It took me and my six year old an hour just to dictate/write ten spelling words, review phonagram cards/spelling rule cards, and to read two “early readers” together. We may have overdone it as I had to bring her down from the verge of tears twice. Her attention tends to wander, she thinks by guessing she’ll save herself time, etc.
My toddler was watching “Miss Pattycake” the whole time we worked, and my oldest was outside playing with her puppies.
I did snag her eventually and we got her school work mostly done, and finished with six year old’s other subjects by lunchtime (including laps around the house on foot and on bike–does that redeem me?).
Six year old is SO close to reading fluently, I’ve just gotta stay on top of it. Her tears totally demotivate me. She would have been reading last year (kindergarten) if I’d been consistent with sitting down and plodding through the early readers. Sigh.
My biggest confession: I’ve discovered how motivating watermelon licorice is.
Bad mommy, slapping my hand as I hit publish…
Gina asked a while back if I’d give more details on how to play the floor game.
The floor game is a board game played all over the house, or even outdoors. You and your kids design the game, the board and your kids are the playing pieces.
Using poster board for durability, make “spaces” to be hopped on by the players. You can make your game all about a certain subject (history for instance), or like I’ve done…questions about everything for review purposes. Make up your rules (decide if you’ll have a penalty for wrong answers or an extra turn for correct ones), make a few bonus spaces (“hop 3 spaces forward”, or have one space be a “mystery question” that mom thinks up on the spur of the moment), and construct a large cardboard/posterboard dice.

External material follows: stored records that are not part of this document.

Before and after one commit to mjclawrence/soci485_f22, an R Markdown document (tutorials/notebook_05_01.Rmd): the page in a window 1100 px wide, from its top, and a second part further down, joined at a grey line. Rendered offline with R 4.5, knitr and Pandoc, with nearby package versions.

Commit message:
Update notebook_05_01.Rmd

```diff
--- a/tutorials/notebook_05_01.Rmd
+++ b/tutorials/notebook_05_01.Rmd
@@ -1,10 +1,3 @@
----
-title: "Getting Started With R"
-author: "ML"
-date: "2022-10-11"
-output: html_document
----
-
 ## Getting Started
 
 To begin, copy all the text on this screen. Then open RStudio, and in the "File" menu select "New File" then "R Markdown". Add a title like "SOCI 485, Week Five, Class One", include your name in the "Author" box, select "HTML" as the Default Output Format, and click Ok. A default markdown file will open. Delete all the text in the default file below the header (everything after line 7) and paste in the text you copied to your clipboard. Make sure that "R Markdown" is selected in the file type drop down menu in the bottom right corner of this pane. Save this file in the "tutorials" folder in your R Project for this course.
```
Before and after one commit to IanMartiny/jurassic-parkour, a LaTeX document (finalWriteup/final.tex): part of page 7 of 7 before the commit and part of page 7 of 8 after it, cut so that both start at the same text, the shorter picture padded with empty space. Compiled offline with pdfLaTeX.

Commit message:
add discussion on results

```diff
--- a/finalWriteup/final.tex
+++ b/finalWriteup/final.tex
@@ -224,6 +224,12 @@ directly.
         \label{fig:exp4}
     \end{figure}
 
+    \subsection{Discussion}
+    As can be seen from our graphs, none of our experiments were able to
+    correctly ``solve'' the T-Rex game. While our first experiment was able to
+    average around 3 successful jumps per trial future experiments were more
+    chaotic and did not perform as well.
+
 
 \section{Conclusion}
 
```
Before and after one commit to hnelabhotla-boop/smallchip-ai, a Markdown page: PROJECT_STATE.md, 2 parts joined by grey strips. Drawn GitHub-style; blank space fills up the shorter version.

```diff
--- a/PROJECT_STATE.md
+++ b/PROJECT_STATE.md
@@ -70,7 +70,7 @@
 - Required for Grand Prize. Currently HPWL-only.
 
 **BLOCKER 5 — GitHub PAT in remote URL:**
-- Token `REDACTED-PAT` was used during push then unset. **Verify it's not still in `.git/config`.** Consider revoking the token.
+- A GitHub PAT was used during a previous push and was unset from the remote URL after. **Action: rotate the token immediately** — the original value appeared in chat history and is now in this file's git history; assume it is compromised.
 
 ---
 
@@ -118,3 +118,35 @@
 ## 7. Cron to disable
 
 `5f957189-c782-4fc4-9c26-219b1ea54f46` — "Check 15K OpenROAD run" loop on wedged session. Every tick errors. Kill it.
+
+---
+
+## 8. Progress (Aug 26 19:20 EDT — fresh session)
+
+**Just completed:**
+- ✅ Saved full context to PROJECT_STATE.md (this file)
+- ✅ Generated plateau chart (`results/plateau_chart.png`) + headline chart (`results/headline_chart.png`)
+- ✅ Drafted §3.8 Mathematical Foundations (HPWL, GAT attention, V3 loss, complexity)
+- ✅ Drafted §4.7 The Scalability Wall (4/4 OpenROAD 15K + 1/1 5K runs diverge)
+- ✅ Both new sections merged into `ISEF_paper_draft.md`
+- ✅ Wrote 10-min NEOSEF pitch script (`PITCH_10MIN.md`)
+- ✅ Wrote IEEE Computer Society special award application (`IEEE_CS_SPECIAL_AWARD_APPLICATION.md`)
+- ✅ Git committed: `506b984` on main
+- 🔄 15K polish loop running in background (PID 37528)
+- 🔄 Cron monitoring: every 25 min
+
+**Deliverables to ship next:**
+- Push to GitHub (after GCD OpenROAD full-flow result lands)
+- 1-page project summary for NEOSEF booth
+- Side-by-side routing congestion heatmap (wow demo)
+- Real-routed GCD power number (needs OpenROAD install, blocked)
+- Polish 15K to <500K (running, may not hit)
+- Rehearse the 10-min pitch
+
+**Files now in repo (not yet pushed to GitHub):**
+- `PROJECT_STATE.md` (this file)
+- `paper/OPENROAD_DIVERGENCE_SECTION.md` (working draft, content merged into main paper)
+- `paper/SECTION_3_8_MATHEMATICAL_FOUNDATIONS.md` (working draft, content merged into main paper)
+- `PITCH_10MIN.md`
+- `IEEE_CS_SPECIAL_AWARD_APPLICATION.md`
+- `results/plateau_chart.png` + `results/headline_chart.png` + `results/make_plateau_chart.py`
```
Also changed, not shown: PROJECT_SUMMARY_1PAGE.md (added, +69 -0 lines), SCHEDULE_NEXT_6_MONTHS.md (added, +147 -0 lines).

Here are some questions I put on our spaces for my girls aged 6 and 8:
- How many planets are there? Name as many as you can.
- Spell the name of the month in which you celebrate your birthday.
- How many digits in 1,002,200,333? Hop to the next space if you can read this number correctly to me.
- Say a Bible verse and reference. (Or put the reference there and have them quote the verse)
- Name 5 internal organs.
- What’s the world’s largest desert?
- Name the 4 oceans
- Do 5 jumping jacks
You get the idea. The fun part is when you take these spaces all over the place…up and back down the stairs, in and out of the bathtub, around hazards like dirty laundry (gasp, yes, it exists!!), up onto step stools, etc.
This game is so flexible. If your children need to work on their multiplication tables, your younger ones can still play by adding the numbers instead of multiplying.
Store all the spaces in a labeled gallon sized ziplock in your game cupboard! Incidentally, this is a good way to store all your puzzles…just cut the flat picture part out of the box top and store in bag with pieces. Saves a lot of space!